## [WHAT YOU SHOULD DO]
The required response is the number of lines in the entries that include the word "CartImage", with nothing added.

[Before-and-after page screenshots]
───

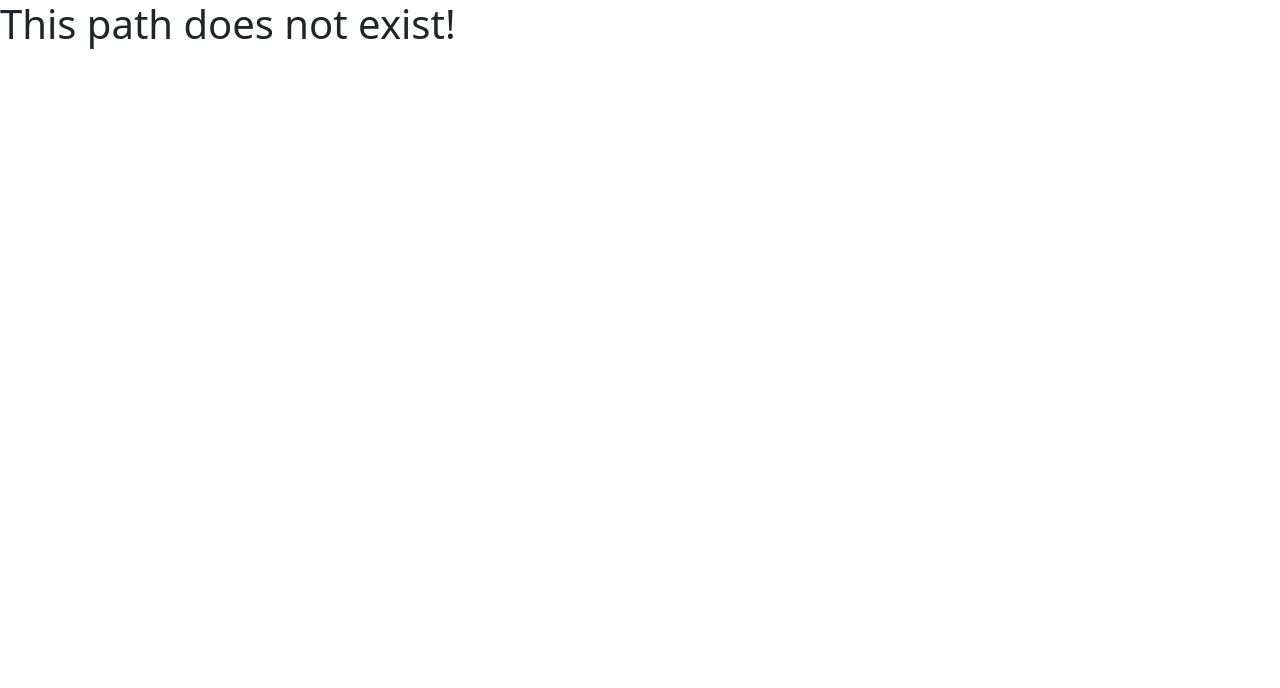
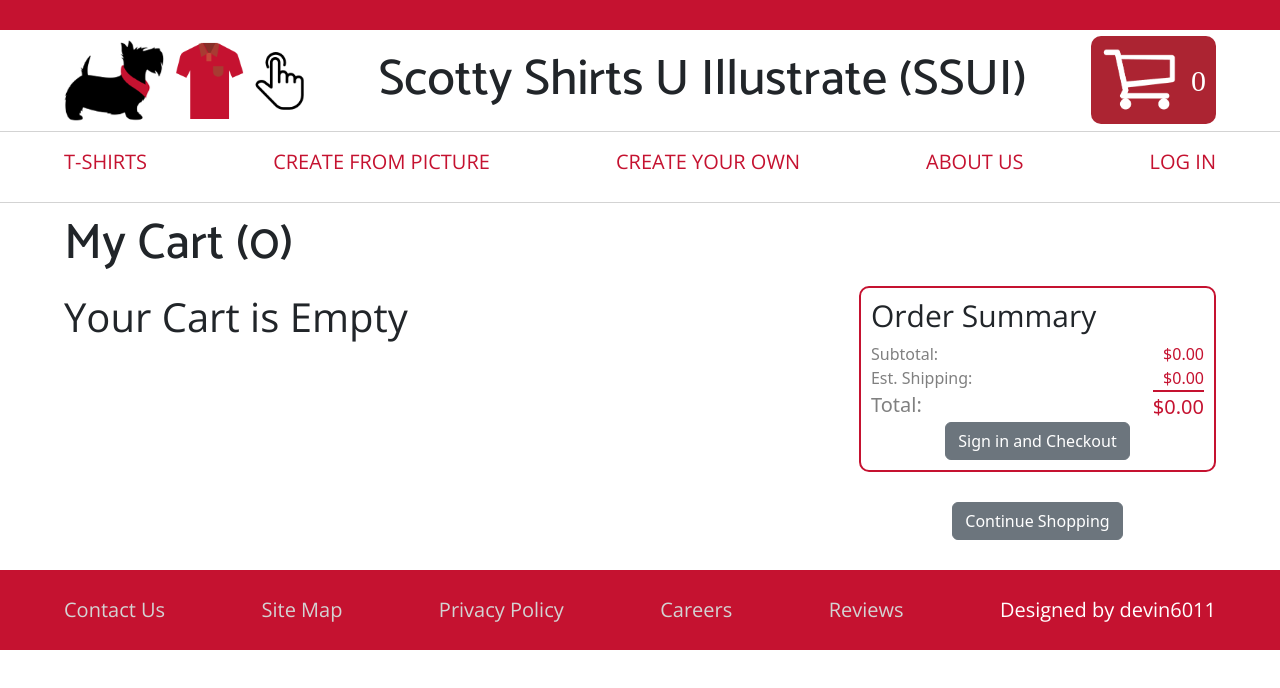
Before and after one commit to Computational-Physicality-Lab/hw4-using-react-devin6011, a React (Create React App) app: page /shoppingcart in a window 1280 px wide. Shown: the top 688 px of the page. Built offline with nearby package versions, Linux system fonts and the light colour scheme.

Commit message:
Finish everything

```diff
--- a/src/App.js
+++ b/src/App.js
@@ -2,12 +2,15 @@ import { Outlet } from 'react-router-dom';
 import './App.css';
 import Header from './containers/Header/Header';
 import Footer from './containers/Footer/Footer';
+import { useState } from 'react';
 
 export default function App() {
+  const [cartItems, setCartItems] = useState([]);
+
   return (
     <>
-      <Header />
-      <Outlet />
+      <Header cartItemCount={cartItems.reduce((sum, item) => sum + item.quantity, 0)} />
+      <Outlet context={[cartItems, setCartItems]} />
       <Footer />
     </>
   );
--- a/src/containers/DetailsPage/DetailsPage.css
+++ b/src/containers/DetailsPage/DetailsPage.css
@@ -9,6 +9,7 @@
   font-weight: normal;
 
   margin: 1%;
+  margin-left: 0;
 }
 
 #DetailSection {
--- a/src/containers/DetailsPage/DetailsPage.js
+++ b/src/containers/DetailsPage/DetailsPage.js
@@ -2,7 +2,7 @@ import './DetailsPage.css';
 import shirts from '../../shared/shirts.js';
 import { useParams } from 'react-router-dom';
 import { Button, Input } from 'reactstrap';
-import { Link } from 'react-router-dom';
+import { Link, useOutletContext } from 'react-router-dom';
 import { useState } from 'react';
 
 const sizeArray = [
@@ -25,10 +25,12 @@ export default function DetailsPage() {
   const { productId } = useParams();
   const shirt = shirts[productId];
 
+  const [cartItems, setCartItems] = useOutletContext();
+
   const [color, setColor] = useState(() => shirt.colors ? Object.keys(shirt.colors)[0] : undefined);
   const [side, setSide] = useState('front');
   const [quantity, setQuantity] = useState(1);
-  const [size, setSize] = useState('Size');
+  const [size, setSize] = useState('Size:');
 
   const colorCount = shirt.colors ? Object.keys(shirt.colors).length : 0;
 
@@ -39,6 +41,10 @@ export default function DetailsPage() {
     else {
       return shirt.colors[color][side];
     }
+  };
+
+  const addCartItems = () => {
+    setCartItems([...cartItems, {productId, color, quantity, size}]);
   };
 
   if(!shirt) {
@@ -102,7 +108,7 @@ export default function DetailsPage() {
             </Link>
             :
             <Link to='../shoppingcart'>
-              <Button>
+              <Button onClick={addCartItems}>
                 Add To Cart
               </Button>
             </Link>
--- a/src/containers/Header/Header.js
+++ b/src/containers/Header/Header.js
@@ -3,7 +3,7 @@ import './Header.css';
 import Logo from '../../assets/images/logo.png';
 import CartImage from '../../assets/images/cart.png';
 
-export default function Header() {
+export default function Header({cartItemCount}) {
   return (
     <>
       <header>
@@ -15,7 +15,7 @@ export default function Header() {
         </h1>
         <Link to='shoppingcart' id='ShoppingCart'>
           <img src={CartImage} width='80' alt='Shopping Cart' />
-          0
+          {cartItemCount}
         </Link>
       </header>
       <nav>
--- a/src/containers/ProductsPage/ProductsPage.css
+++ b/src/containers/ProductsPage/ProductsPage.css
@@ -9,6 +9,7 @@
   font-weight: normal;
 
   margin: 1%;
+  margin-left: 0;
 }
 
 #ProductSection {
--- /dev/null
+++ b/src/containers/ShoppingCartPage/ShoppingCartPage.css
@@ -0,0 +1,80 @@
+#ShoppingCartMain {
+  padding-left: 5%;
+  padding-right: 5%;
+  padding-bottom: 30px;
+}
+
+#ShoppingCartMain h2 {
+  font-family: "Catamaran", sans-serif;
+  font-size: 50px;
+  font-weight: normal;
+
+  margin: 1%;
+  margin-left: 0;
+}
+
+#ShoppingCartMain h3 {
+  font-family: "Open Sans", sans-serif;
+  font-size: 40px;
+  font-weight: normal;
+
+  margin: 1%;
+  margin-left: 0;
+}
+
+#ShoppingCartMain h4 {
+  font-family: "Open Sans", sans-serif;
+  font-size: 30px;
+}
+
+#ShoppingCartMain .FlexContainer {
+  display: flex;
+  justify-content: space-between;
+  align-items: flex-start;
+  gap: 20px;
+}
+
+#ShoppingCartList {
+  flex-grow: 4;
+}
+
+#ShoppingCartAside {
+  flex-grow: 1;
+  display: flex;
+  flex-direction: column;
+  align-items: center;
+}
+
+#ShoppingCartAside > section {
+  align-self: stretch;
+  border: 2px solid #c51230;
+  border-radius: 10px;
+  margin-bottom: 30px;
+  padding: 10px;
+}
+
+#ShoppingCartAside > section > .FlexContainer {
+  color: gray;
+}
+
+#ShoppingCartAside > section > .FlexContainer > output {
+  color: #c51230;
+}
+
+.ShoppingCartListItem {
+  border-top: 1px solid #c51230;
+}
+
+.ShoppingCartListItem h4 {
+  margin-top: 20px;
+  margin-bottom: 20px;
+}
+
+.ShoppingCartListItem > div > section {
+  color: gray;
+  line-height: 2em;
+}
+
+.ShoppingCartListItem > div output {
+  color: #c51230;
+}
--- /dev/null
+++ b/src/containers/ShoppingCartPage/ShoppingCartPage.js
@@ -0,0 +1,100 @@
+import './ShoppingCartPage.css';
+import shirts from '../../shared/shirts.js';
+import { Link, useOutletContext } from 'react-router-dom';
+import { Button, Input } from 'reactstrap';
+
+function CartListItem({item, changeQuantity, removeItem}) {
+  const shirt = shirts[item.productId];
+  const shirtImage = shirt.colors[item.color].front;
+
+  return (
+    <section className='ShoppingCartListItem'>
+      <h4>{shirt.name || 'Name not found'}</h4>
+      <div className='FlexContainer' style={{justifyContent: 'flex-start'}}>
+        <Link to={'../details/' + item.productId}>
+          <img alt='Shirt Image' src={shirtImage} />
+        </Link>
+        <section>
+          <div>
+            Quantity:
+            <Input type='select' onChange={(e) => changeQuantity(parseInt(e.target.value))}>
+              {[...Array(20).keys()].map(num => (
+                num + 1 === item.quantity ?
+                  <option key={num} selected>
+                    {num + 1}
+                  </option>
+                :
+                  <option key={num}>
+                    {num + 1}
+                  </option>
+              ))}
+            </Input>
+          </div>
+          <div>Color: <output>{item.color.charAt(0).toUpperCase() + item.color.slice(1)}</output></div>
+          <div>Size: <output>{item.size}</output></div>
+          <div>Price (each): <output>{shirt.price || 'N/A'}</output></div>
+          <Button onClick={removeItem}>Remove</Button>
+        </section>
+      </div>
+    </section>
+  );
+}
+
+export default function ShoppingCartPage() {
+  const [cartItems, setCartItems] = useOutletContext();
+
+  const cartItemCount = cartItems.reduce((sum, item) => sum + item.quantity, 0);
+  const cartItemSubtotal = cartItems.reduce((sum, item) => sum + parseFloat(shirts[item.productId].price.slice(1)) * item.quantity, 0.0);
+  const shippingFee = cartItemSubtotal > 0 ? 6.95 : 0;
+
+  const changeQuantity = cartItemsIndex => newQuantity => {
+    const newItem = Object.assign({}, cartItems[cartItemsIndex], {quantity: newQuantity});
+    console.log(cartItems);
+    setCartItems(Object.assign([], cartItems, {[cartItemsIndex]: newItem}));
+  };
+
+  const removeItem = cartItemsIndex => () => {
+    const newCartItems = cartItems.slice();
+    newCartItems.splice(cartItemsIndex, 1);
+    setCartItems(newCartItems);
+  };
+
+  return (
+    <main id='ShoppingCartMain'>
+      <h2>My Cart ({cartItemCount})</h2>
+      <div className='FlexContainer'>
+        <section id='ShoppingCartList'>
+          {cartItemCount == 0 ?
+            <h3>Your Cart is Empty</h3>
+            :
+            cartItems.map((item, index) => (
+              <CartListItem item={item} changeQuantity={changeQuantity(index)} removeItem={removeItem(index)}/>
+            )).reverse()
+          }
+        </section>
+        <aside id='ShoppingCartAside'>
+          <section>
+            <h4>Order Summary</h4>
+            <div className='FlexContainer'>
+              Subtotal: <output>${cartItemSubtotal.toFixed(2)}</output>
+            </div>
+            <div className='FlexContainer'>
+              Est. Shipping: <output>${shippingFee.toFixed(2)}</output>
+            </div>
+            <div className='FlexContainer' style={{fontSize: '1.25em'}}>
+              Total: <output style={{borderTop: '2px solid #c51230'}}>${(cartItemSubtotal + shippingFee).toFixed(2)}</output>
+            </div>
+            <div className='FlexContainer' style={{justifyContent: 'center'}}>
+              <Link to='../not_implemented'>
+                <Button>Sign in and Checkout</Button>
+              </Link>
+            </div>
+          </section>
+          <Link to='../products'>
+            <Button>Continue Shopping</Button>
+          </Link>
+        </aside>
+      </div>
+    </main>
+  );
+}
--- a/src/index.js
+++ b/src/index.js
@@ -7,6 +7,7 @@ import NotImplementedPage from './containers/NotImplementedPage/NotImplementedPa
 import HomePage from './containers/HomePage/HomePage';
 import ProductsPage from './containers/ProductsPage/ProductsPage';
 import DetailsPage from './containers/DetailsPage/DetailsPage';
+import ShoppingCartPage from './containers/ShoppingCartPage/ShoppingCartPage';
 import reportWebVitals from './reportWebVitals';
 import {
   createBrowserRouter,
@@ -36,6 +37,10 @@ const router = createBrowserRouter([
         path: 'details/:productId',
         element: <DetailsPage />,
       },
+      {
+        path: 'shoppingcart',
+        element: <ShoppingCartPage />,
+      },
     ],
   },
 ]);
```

───

## [RESULT OF THE TASK]
2